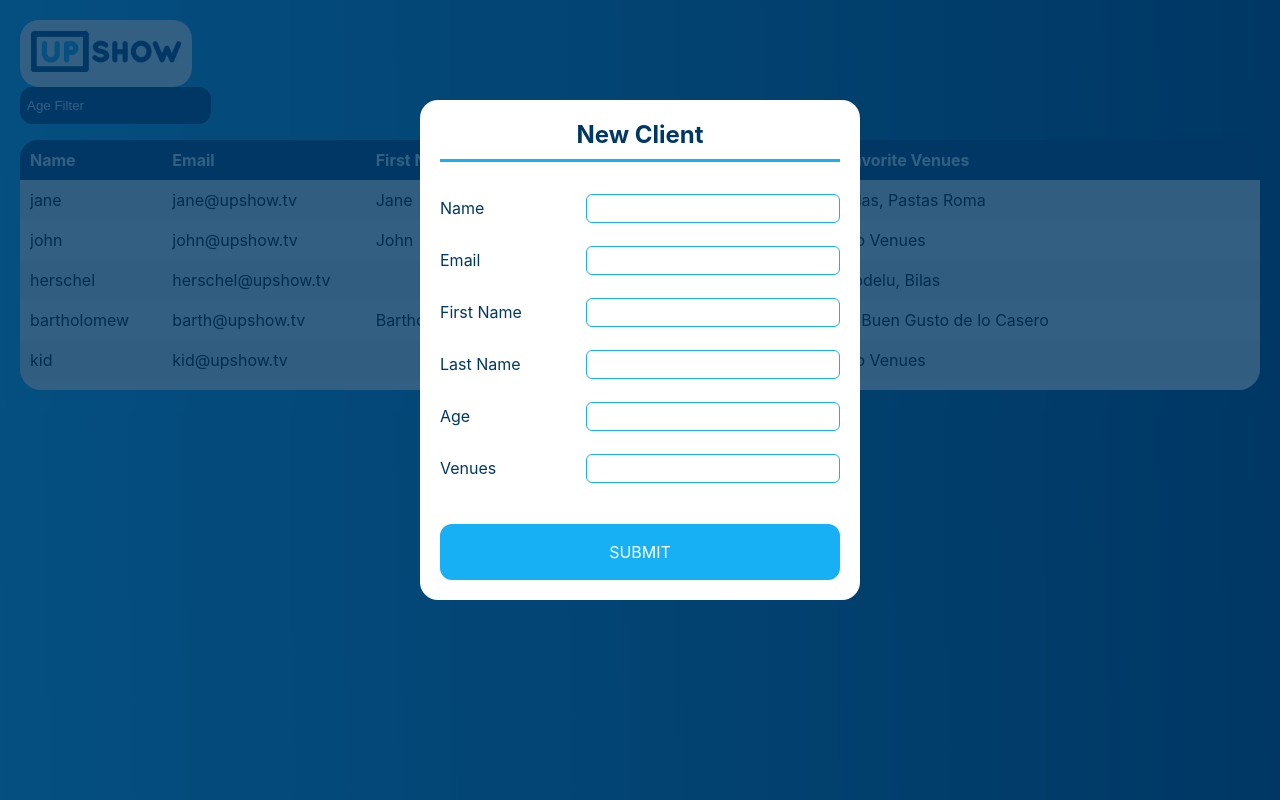
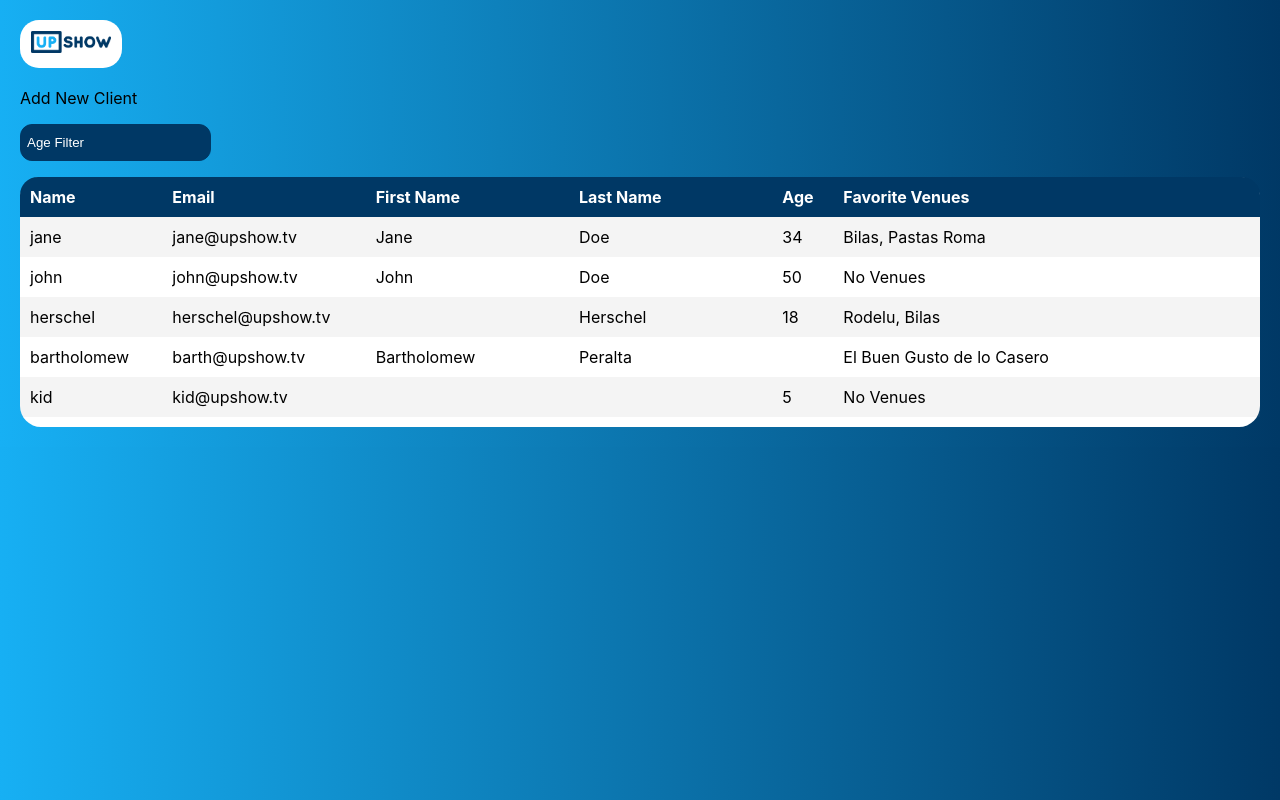
Before and after one commit to ramilivia/screening-app-customer-react, a React (Create React App) app: page / in a window 1280 px wide. Built offline with nearby package versions, Linux system fonts and the light colour scheme.

Commit message:
fixed animation glitch

```diff
--- a/src/App.js
+++ b/src/App.js
@@ -6,13 +6,14 @@ import styles from './App.module.scss';
 import logo from './assets/home-logo.png'
 import ClientList from './components/ClientList/ClientList';
 import ModalClient from './components/ModalClient/ModalClient';
+import Button from './components/Button/Button';
 
 const App = () => {
     const dispatch = useDispatch();
 
-    useEffect(() => {
+    const showClientModal = () => {
         dispatch(toggleModalClient());
-    }, [])
+    };
 
     return (
         <div className={classnames(styles.App)}>
@@ -20,6 +21,7 @@ const App = () => {
                 <div className={classnames(styles.logoContainer)}>
                     <img src={logo}/>
                 </div>
+                <Button onClick={showClientModal} text='Add New Client'/>
                 <ClientList/>
             </div>
             <ModalClient/>
--- a/src/App.module.scss
+++ b/src/App.module.scss
@@ -9,10 +9,11 @@ html {
         margin: 20px;
 
         .logoContainer {
-            max-width: 150px;
+            max-width: 80px;
             background-color: $white;
             padding: 11px;
             border-radius: 19px;
+            margin-bottom: 20px;
 
             img {
                 width: 100%;
--- a/src/components/Button/Button.js
+++ b/src/components/Button/Button.js
@@ -2,10 +2,15 @@ import React from 'react';
 import classnames from 'classnames';
 import styles from './Button.module.scss';
 
-const Button = ({onClick, text}) => {
+export const BUTTON_TYPE = {
+    MODAL: 'MODAL',
+    SMALL: 'SMALL'
+}
+
+const Button = ({onClick, text, type = BUTTON_TYPE.SMALL}) => {
 
     return (
-        <div className={classnames(styles.Button)} onClick={onClick}>
+        <div className={classnames(styles.Button, styles[type.toLowerCase()])} onClick={onClick}>
             <p>{text}</p>
         </div>
     );
--- a/src/components/Button/Button.module.scss
+++ b/src/components/Button/Button.module.scss
@@ -1,12 +1,14 @@
 @import '../../global.scss';
 
 .Button {
+
+    &.modal {
         border: 2px solid $light-blue;
         background-color: $light-blue;
         border-radius: 12px;
         text-align: center;
         color: $white;
-    transition: all 0.25s;
+        transition: background-color 0.2s;
 
         &:hover {
             cursor: pointer;
@@ -14,3 +16,4 @@
             color: $light-blue;
         }
     }
+}
--- a/src/components/Field/Field.module.scss
+++ b/src/components/Field/Field.module.scss
@@ -16,5 +16,6 @@
         outline: none;
         padding: 6px;
         width: 240px;
+        color: $dark-blue;
     }
 }
--- a/src/components/Modal/Modal.js
+++ b/src/components/Modal/Modal.js
@@ -1,14 +1,27 @@
-import React, { useEffect } from 'react';
+import React, { useEffect, useState } from 'react';
 import { useSelector, useDispatch } from 'react-redux';
 import classnames from 'classnames';
 import styles from './Modal.module.scss';
 
 const Modal = ({show, title, onClose, children, className}) => {
-    console.log(show);
+
+    const [hide, setHide] = useState(false);
+
+    const onHide = () => {
+        setHide(true);
+        onClose();
+        //After animation ends restore state
+        setTimeout(() => {
+            setHide(false);
+        }, 810);
+    }
+
+
+
     return (
         <div>
-            <div className={classnames(styles.ModalOverlay, show ? styles.showOverlay : styles.hideOverlay)} onClick={onClose}/>
-            <div className={classnames(styles.Modal, show ? styles.show : styles.hide, className)}>
+            <div className={classnames(styles.ModalOverlay, show ? styles.showOverlay : styles.hideOverlay)} onClick={onHide}/>
+            <div className={classnames(styles.Modal, show ? styles.show : null, hide ? styles.hide : null, className)}>
                 <div className={classnames(styles.title)}>
                     <h2>{title}</h2>
                 </div>
--- a/src/components/Modal/Modal.module.scss
+++ b/src/components/Modal/Modal.module.scss
@@ -1,7 +1,7 @@
 @import '../../global.scss';
 
 .ModalOverlay {
-    visibility: visible;
+    visibility: hidden;
     position: absolute;
     background-color: $dark-blue;
     width: 100%;
@@ -18,6 +18,7 @@
             }
             to {
                 opacity: 80%;
+                visibility: visible;
             }
         }
     }
@@ -38,7 +39,7 @@
 }
 
 .Modal {
-    visibility: visible;
+    visibility: hidden;
     background: $white;
     position: absolute;
     min-width: 400px;
@@ -51,7 +52,6 @@
     padding: 20px;
 
     &.show {
-        visibility: visible;
         animation: modal-move 0.5s linear forwards,
                    modal-opacity 0.6s linear forwards;
 
@@ -66,6 +66,7 @@
                 bottom: 50%;
                 transform: translateX(-50%) translateY(40%);
                 opacity: 100%;
+                visibility: visible;
             }
         }
 
@@ -75,12 +76,13 @@
             }
             to {
                 opacity: 100%;
+                visibility: visible;
             }
         }
     }
 
     &.hide {
-        animation: modal-hide 0.3s linear forwards;
+        animation: modal-hide 0.4s linear forwards;
 
         @keyframes modal-hide {
             from {
@@ -88,10 +90,11 @@
                 bottom: 50%;
                 transform: translateX(-50%) translateY(40%);
                 opacity: 100%;
+                visibility: visible;
             }
             to {
+                visibility: hidden;
                 opacity: 0;
-                visibility: hidden;
             }
         }
     }
--- a/src/components/ModalClient/ModalClient.js
+++ b/src/components/ModalClient/ModalClient.js
@@ -6,7 +6,7 @@ import Modal from '../Modal/Modal';
 import styles from './ModalClient.module.scss';
 import classnames from 'classnames';
 import Field from '../Field/Field';
-import Button from '../Button/Button';
+import Button, { BUTTON_TYPE } from '../Button/Button';
 
 
 const ModalClient = () => {
@@ -39,11 +39,6 @@ const ModalClient = () => {
     }
 
     const onSend = () => {
-        console.log('NAME: ', name);
-        console.log('EMAIL: ', email);
-        console.log('FIRST NAME: ', firstName);
-        console.log('LAST NAME: ', lastName);
-        console.log('AGE: ', age);
         let favoriteVenues = [];
         dispatch(addClient({name, email, firstName, lastName, age, favoriteVenues}));
         closeModal();
@@ -54,8 +49,8 @@ const ModalClient = () => {
     }
 
     return (
-        <Modal show={show} title={'New Client'} className={styles.ModalClient} onClose={closeModal}>
-            <form className={styles.form}>
+        <Modal show={show} title={'New Client'} className={classnames(styles.ModalClient)} onClose={closeModal}>
+            <form className={classnames(styles.form)}>
                 <Field label='Name' onChange={onChangeName} value={name}/>
                 <Field label='Email' onChange={onChangeEmail} value={email}/>
                 <Field label='First Name' onChange={onChangeFirstName} value={firstName}/>
@@ -63,7 +58,7 @@ const ModalClient = () => {
                 <Field label='Age' onChange={onChangeAge} value={age}/>
                 <Field label='Venues'/>
             </form>
-            <Button onClick={() => {onSend()}} text='SUBMIT'/>
+            <Button onClick={() => {onSend()}} text='SUBMIT' type={BUTTON_TYPE.MODAL}/>
         </Modal>
     );
 }
```
Lines whose indentation alone changed are shown as unchanged.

*TASK DIRECTIONS:*
Please repeat all of the entries above word for word, but drop any pictures.

*RESULT:*
Before and after one commit to ramilivia/screening-app-customer-react, a React (Create React App) app: page / in a window 1280 px wide. Built offline with nearby package versions, Linux system fonts and the light colour scheme.

Commit message:
fixed animation glitch

```diff
--- a/src/App.js
+++ b/src/App.js
@@ -6,13 +6,14 @@ import styles from './App.module.scss';
 import logo from './assets/home-logo.png'
 import ClientList from './components/ClientList/ClientList';
 import ModalClient from './components/ModalClient/ModalClient';
+import Button from './components/Button/Button';
 
 const App = () => {
     const dispatch = useDispatch();
 
-    useEffect(() => {
+    const showClientModal = () => {
         dispatch(toggleModalClient());
-    }, [])
+    };
 
     return (
         <div className={classnames(styles.App)}>
@@ -20,6 +21,7 @@ const App = () => {
                 <div className={classnames(styles.logoContainer)}>
                     <img src={logo}/>
                 </div>
+                <Button onClick={showClientModal} text='Add New Client'/>
                 <ClientList/>
             </div>
             <ModalClient/>
--- a/src/App.module.scss
+++ b/src/App.module.scss
@@ -9,10 +9,11 @@ html {
         margin: 20px;
 
         .logoContainer {
-            max-width: 150px;
+            max-width: 80px;
             background-color: $white;
             padding: 11px;
             border-radius: 19px;
+            margin-bottom: 20px;
 
             img {
                 width: 100%;
--- a/src/components/Button/Button.js
+++ b/src/components/Button/Button.js
@@ -2,10 +2,15 @@ import React from 'react';
 import classnames from 'classnames';
 import styles from './Button.module.scss';
 
-const Button = ({onClick, text}) => {
+export const BUTTON_TYPE = {
+    MODAL: 'MODAL',
+    SMALL: 'SMALL'
+}
+
+const Button = ({onClick, text, type = BUTTON_TYPE.SMALL}) => {
 
     return (
-        <div className={classnames(styles.Button)} onClick={onClick}>
+        <div className={classnames(styles.Button, styles[type.toLowerCase()])} onClick={onClick}>
             <p>{text}</p>
         </div>
     );
--- a/src/components/Button/Button.module.scss
+++ b/src/components/Button/Button.module.scss
@@ -1,12 +1,14 @@
 @import '../../global.scss';
 
 .Button {
+
+    &.modal {
         border: 2px solid $light-blue;
         background-color: $light-blue;
         border-radius: 12px;
         text-align: center;
         color: $white;
-    transition: all 0.25s;
+        transition: background-color 0.2s;
 
         &:hover {
             cursor: pointer;
@@ -14,3 +16,4 @@
             color: $light-blue;
         }
     }
+}
--- a/src/components/Field/Field.module.scss
+++ b/src/components/Field/Field.module.scss
@@ -16,5 +16,6 @@
         outline: none;
         padding: 6px;
         width: 240px;
+        color: $dark-blue;
     }
 }
--- a/src/components/Modal/Modal.js
+++ b/src/components/Modal/Modal.js
@@ -1,14 +1,27 @@
-import React, { useEffect } from 'react';
+import React, { useEffect, useState } from 'react';
 import { useSelector, useDispatch } from 'react-redux';
 import classnames from 'classnames';
 import styles from './Modal.module.scss';
 
 const Modal = ({show, title, onClose, children, className}) => {
-    console.log(show);
+
+    const [hide, setHide] = useState(false);
+
+    const onHide = () => {
+        setHide(true);
+        onClose();
+        //After animation ends restore state
+        setTimeout(() => {
+            setHide(false);
+        }, 810);
+    }
+
+
+
     return (
         <div>
-            <div className={classnames(styles.ModalOverlay, show ? styles.showOverlay : styles.hideOverlay)} onClick={onClose}/>
-            <div className={classnames(styles.Modal, show ? styles.show : styles.hide, className)}>
+            <div className={classnames(styles.ModalOverlay, show ? styles.showOverlay : styles.hideOverlay)} onClick={onHide}/>
+            <div className={classnames(styles.Modal, show ? styles.show : null, hide ? styles.hide : null, className)}>
                 <div className={classnames(styles.title)}>
                     <h2>{title}</h2>
                 </div>
--- a/src/components/Modal/Modal.module.scss
+++ b/src/components/Modal/Modal.module.scss
@@ -1,7 +1,7 @@
 @import '../../global.scss';
 
 .ModalOverlay {
-    visibility: visible;
+    visibility: hidden;
     position: absolute;
     background-color: $dark-blue;
     width: 100%;
@@ -18,6 +18,7 @@
             }
             to {
                 opacity: 80%;
+                visibility: visible;
             }
         }
     }
@@ -38,7 +39,7 @@
 }
 
 .Modal {
-    visibility: visible;
+    visibility: hidden;
     background: $white;
     position: absolute;
     min-width: 400px;
@@ -51,7 +52,6 @@
     padding: 20px;
 
     &.show {
-        visibility: visible;
         animation: modal-move 0.5s linear forwards,
                    modal-opacity 0.6s linear forwards;
 
@@ -66,6 +66,7 @@
                 bottom: 50%;
                 transform: translateX(-50%) translateY(40%);
                 opacity: 100%;
+                visibility: visible;
             }
         }
 
@@ -75,12 +76,13 @@
             }
             to {
                 opacity: 100%;
+                visibility: visible;
             }
         }
     }
 
     &.hide {
-        animation: modal-hide 0.3s linear forwards;
+        animation: modal-hide 0.4s linear forwards;
 
         @keyframes modal-hide {
             from {
@@ -88,10 +90,11 @@
                 bottom: 50%;
                 transform: translateX(-50%) translateY(40%);
                 opacity: 100%;
+                visibility: visible;
             }
             to {
+                visibility: hidden;
                 opacity: 0;
-                visibility: hidden;
             }
         }
     }
--- a/src/components/ModalClient/ModalClient.js
+++ b/src/components/ModalClient/ModalClient.js
@@ -6,7 +6,7 @@ import Modal from '../Modal/Modal';
 import styles from './ModalClient.module.scss';
 import classnames from 'classnames';
 import Field from '../Field/Field';
-import Button from '../Button/Button';
+import Button, { BUTTON_TYPE } from '../Button/Button';
 
 
 const ModalClient = () => {
@@ -39,11 +39,6 @@ const ModalClient = () => {
     }
 
     const onSend = () => {
-        console.log('NAME: ', name);
-        console.log('EMAIL: ', email);
-        console.log('FIRST NAME: ', firstName);
-        console.log('LAST NAME: ', lastName);
-        console.log('AGE: ', age);
         let favoriteVenues = [];
         dispatch(addClient({name, email, firstName, lastName, age, favoriteVenues}));
         closeModal();
@@ -54,8 +49,8 @@ const ModalClient = () => {
     }
 
     return (
-        <Modal show={show} title={'New Client'} className={styles.ModalClient} onClose={closeModal}>
-            <form className={styles.form}>
+        <Modal show={show} title={'New Client'} className={classnames(styles.ModalClient)} onClose={closeModal}>
+            <form className={classnames(styles.form)}>
                 <Field label='Name' onChange={onChangeName} value={name}/>
                 <Field label='Email' onChange={onChangeEmail} value={email}/>
                 <Field label='First Name' onChange={onChangeFirstName} value={firstName}/>
@@ -63,7 +58,7 @@ const ModalClient = () => {
                 <Field label='Age' onChange={onChangeAge} value={age}/>
                 <Field label='Venues'/>
             </form>
-            <Button onClick={() => {onSend()}} text='SUBMIT'/>
+            <Button onClick={() => {onSend()}} text='SUBMIT' type={BUTTON_TYPE.MODAL}/>
         </Modal>
     );
 }
```
Lines whose indentation alone changed are shown as unchanged.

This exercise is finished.